Prioritization is the first of many steps to make each day a little less stressed and start spending the 24 hours in your day a bit more deliberately. If you do, you might actually have time to catch up on the next episode of Stranger Things.

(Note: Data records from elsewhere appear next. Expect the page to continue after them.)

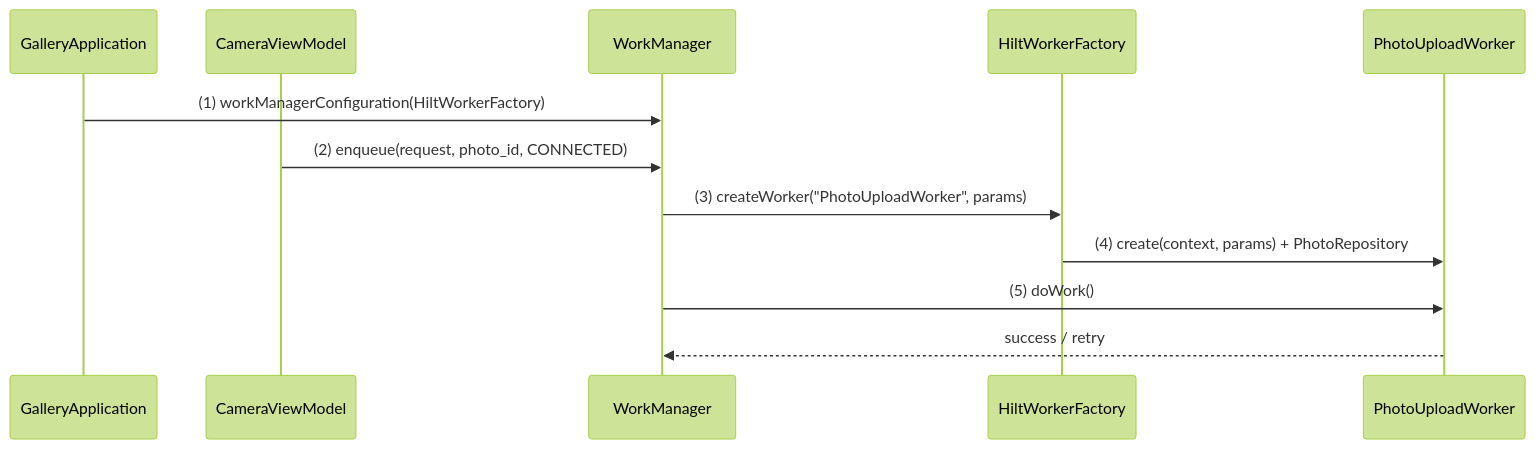
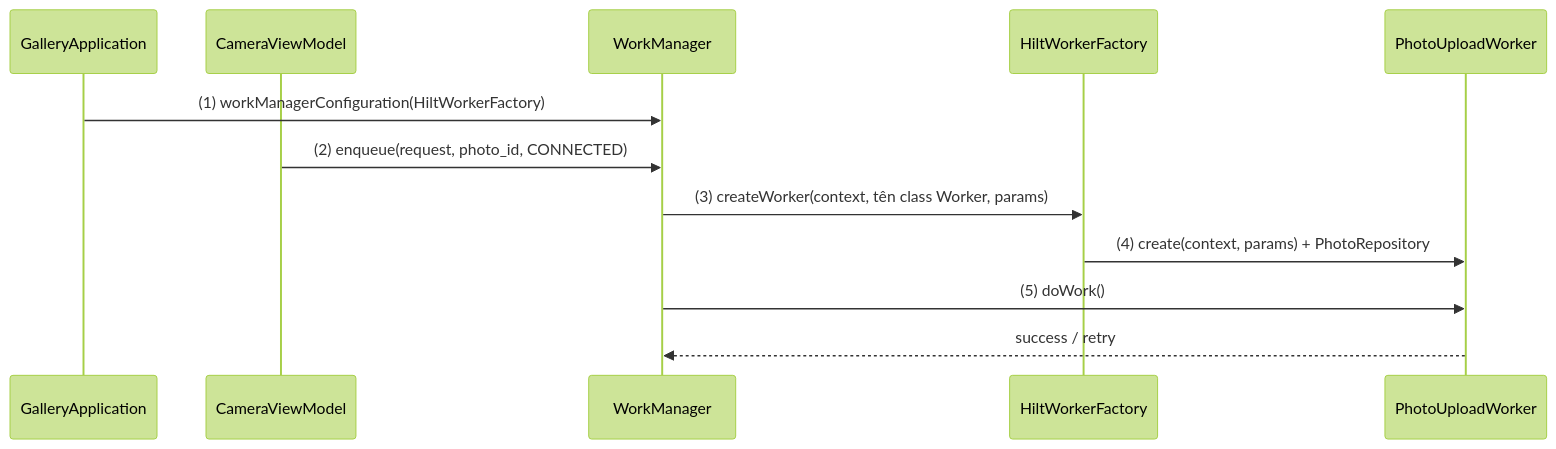
The fifth of 6 diagrams in knowledge/android/docs/session_07/design_pattern/di/hilt.md (h1eu/knowledge), drawn with Mermaid (forest theme) before and after one commit. The commit also changed other lines of this file and 19 other files, not shown here.

````diff
--- a/knowledge/android/docs/session_07/design_pattern/di/hilt.md
+++ b/knowledge/android/docs/session_07/design_pattern/di/hilt.md
@@ -411,14 +411,14 @@
 ```mermaid
 sequenceDiagram
     participant App as GalleryApplication
     participant UI as CameraViewModel
     participant WM as WorkManager
     participant HWF as HiltWorkerFactory
     participant W as PhotoUploadWorker
     App->>WM: (1) workManagerConfiguration(HiltWorkerFactory)
     UI->>WM: (2) enqueue(request, photo_id, CONNECTED)
-    WM->>HWF: (3) createWorker("PhotoUploadWorker", params)
+    WM->>HWF: (3) createWorker(context, tên class Worker, params)
     HWF->>W: (4) create(context, params) + PhotoRepository
     WM->>W: (5) doWork()
     W-->>WM: success / retry
 ```
````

Lisa Jaster, PMP is currently serving as a Lieutenant Colonel in the Army Reserve and one of the first three women to graduate the elite United States Army Ranger program in 2015. She graduated at age 37, while the average trainee age is 23. Lisa creatively juggles her civilian career, family life, and personal interests. She is a Partner and Senior Contributor at Talent War Group as a keynote speaker and executive coach. She is also on the board of the Directors of two non-profits, Team Red, White, and Blue as well as Dive Pirates. Lisa retains her sanity through strength training and Brazilian Jiu Jitsu. She is married to Marine Col. Allan Jaster, also a reservist and principle/owner of the Financial Advising Firm, Archer Consulting. Lisa and Allan have two children together, Zachary and Victoria, and live in New Braunfels, Texas.